zensaber
November 27th, 2006, 04:59 PM
Now me and my friends have been developing a web comic and although we have run into quite a few problems recently after solving some other ones I would like to know if you people could lend me some of your experience on a smaller problem of mine, inking. Now personally i hate inking on the computer and much rather ink by hand, now i havn't decided how to, personaly i'm thinking of using drafting velum and some sharpies because i'm cheap and don't want to waste gaming money on expensive supplies but i would like to hear if you have any ideas on what i should use or how to go about it.

Woody
December 6th, 2006, 04:12 PM
Paper: Smooth 110lbs. Bright White Card Stock
Card stock tends to be minimally porous which keep the ink from bleeding too much. Bright White makes brightness contrast easier when you're scanning the image in. And the heavy weight gives it some oomph to stand up to erasing. If you don't want to use card stock, meh, I say go with some bristol board. But the card stock, if you get the right kind of stuff, works just as wel and is more cost effective.
Example: The paper I use cost ~$10 for 250 8.5x11" sheets. Bristol board cost me $6 for a 9x12" 20 sheet tablet.

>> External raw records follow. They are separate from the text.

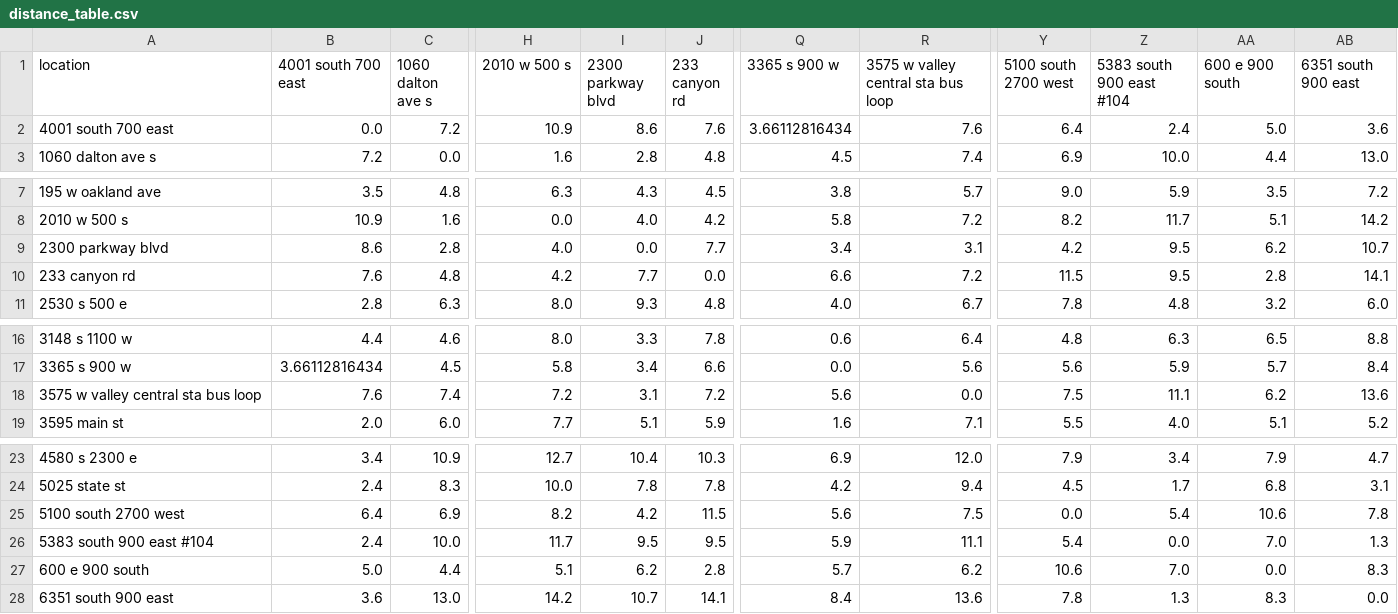
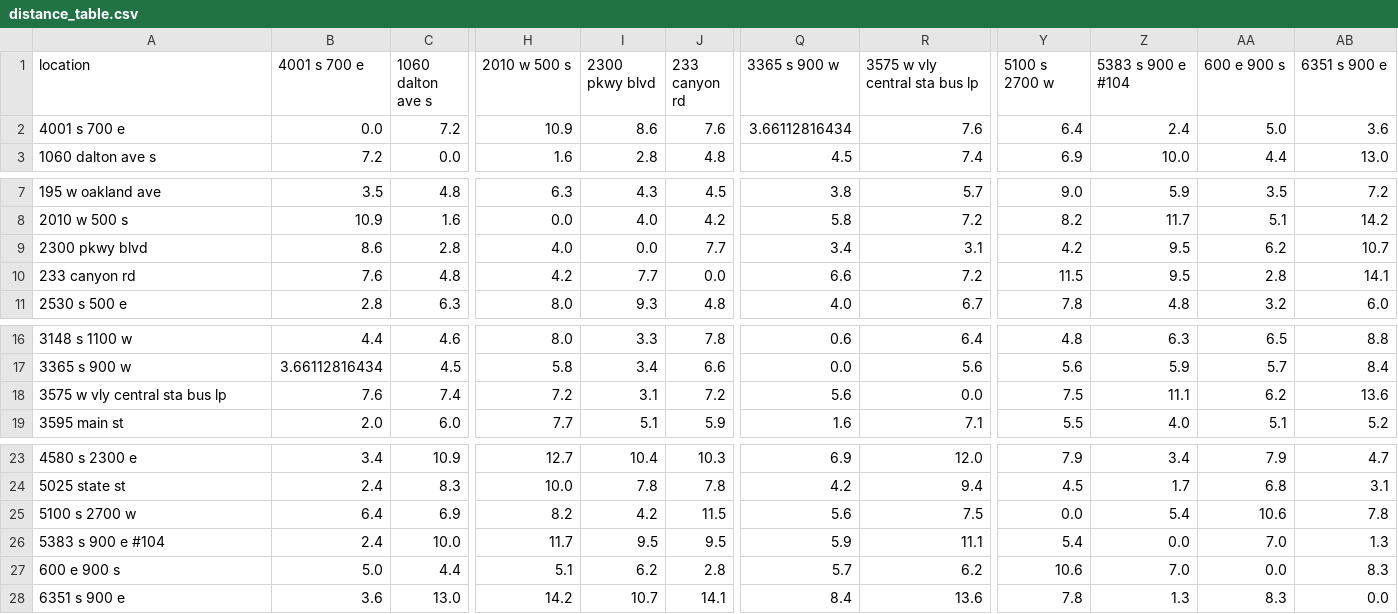
Before and after one commit to cloverasx/c950-wgups-routing-program, a CSV file: data/distance_table.csv, drawn as a sheet; only a part is shown, gaps mark what is left out; the diff names each change by its address in the sheet, - before the commit and + after, or states it on an @@ line.

```diff
--- a/data/distance_table.csv
+++ b/data/distance_table.csv
-B1: 4001 south 700 east
+B1: 4001 s 700 e
-I1: 2300 parkway blvd
+I1: 2300 pkwy blvd
-R1: 3575 w valley central sta bus loop
+R1: 3575 w vly central sta bus lp
-Y1: 5100 south 2700 west
+Y1: 5100 s 2700 w
-Z1: 5383 south 900 east #104
+Z1: 5383 s 900 e #104
-AA1: 600 e 900 south
+AA1: 600 e 900 s
-AB1: 6351 south 900 east
+AB1: 6351 s 900 e
-A2 (location): 4001 south 700 east
+A2 (location): 4001 s 700 e
-A9 (location): 2300 parkway blvd
+A9 (location): 2300 pkwy blvd
-A18 (location): 3575 w valley central sta bus loop
+A18 (location): 3575 w vly central sta bus lp
-A25 (location): 5100 south 2700 west
+A25 (location): 5100 s 2700 w
-A26 (location): 5383 south 900 east #104
+A26 (location): 5383 s 900 e #104
-A27 (location): 600 e 900 south
+A27 (location): 600 e 900 s
-A28 (location): 6351 south 900 east
+A28 (location): 6351 s 900 e
```
Also changed, not shown: 6 other files.
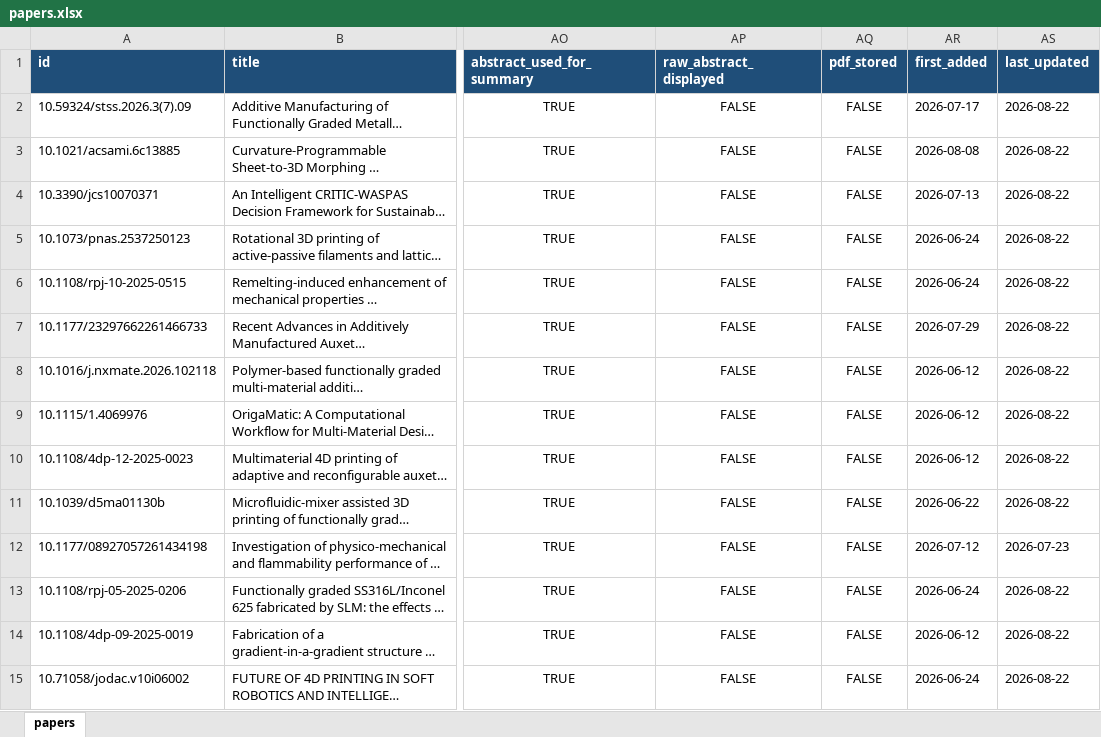
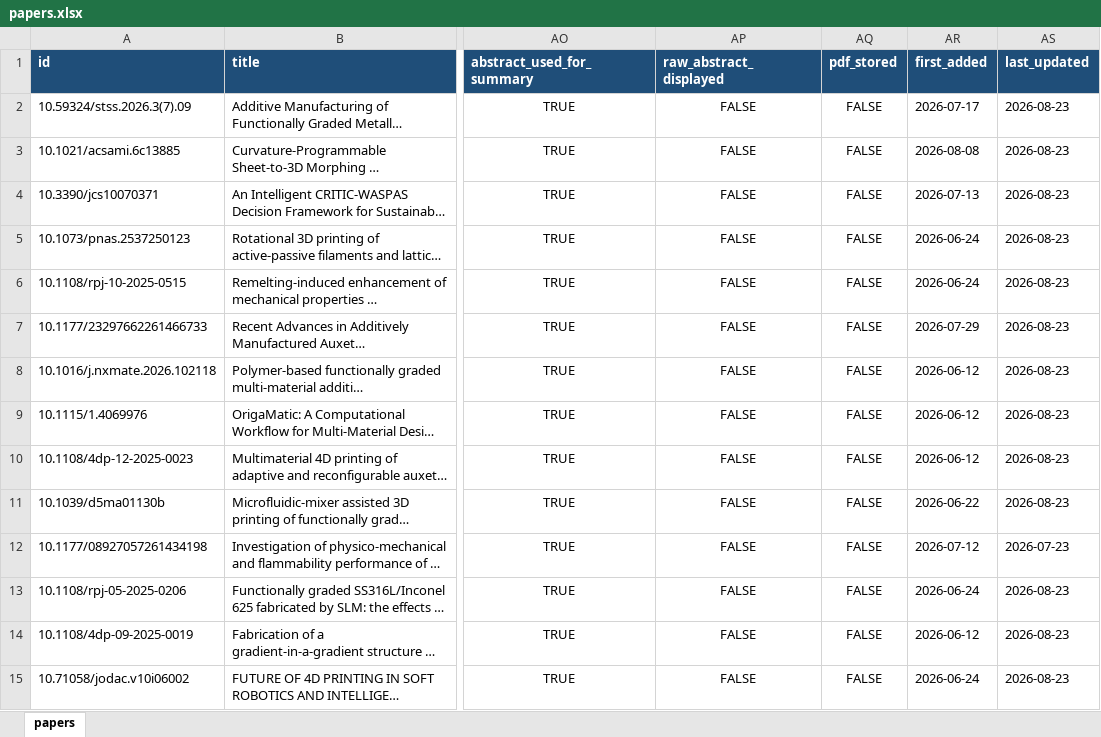
Before and after one commit to lko9911/GPT_Paper_research, an Excel workbook: data/papers.xlsx, sheet papers, drawn as a sheet; only a part is shown, gaps mark what is left out; long unchanged cells end in …; values as stored, in another font and other column widths than the file's, no borders; the diff covers the shown part only; the diff names each change by its address in the sheet, - before the commit and + after, or states it on an @@ line.

```diff
--- a/data/papers.xlsx (sheet papers)
+++ b/data/papers.xlsx (sheet papers)
-AS2:AS11 (last_updated): 2026-08-22
+AS2:AS11 (last_updated): 2026-08-23
-AS13:AS15 (last_updated): 2026-08-22
+AS13:AS15 (last_updated): 2026-08-23
```
Also changed, not shown: 1575 edited cells elsewhere in this sheet, 24 other files.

Pens: Pigma Micron
They're relatively cheap, the ink is acid-free archival, they last a good long time before needing to be replaced, and you can just toss them when you're done. If however you're okay with cleaning your pens frequently, make the initial investment in some Koh-I-Noor pens. Then all you have to buy from now on is ink. So, it's cost effective in the long run.
Example: Pigma Micron pens cost $2.50 - $3.00 per pen, and last quite a few months. Koh-I-Noor pens cost $15 - $20 each and last for years. The ink is around $3 and can last a really long time depending on how much you use per image/strip and how many pens you're filling.

Dawn White
December 6th, 2006, 04:20 PM
On the other hand, filling pens is a pain in the butt, and it's too easy to destroy a really fine nib during cleaning. Staedtler makes a pretty good disposable pen that isn't expensive. I'm not positive about the ink being acid-free, but it's the same ink you use to fill staedtler mechanical pens with, and we used that for architectural drafting when i was in school.

Drafting vellum is not real porous, and the ink sits on top of it, so you've got to be extra careful with it, but I can see wanting to use it to ink over 'clean' without sketch lines or eraser marks. It's a slower way to do it than using bristol or card stock, but the vellum is a neat surface to draw on. I've used it myself, a lot, and keep some around for on-the-fly potential revisions to a drawing. I don't do comics, though, and don't know how practical it would be. Woody's suggestion of cardstock is probably more practical. Not to mention faster.

Woody
December 6th, 2006, 05:08 PM
Fighting with the Koh-I-Noor pens is exactly why I use the Pigma Micron pens now.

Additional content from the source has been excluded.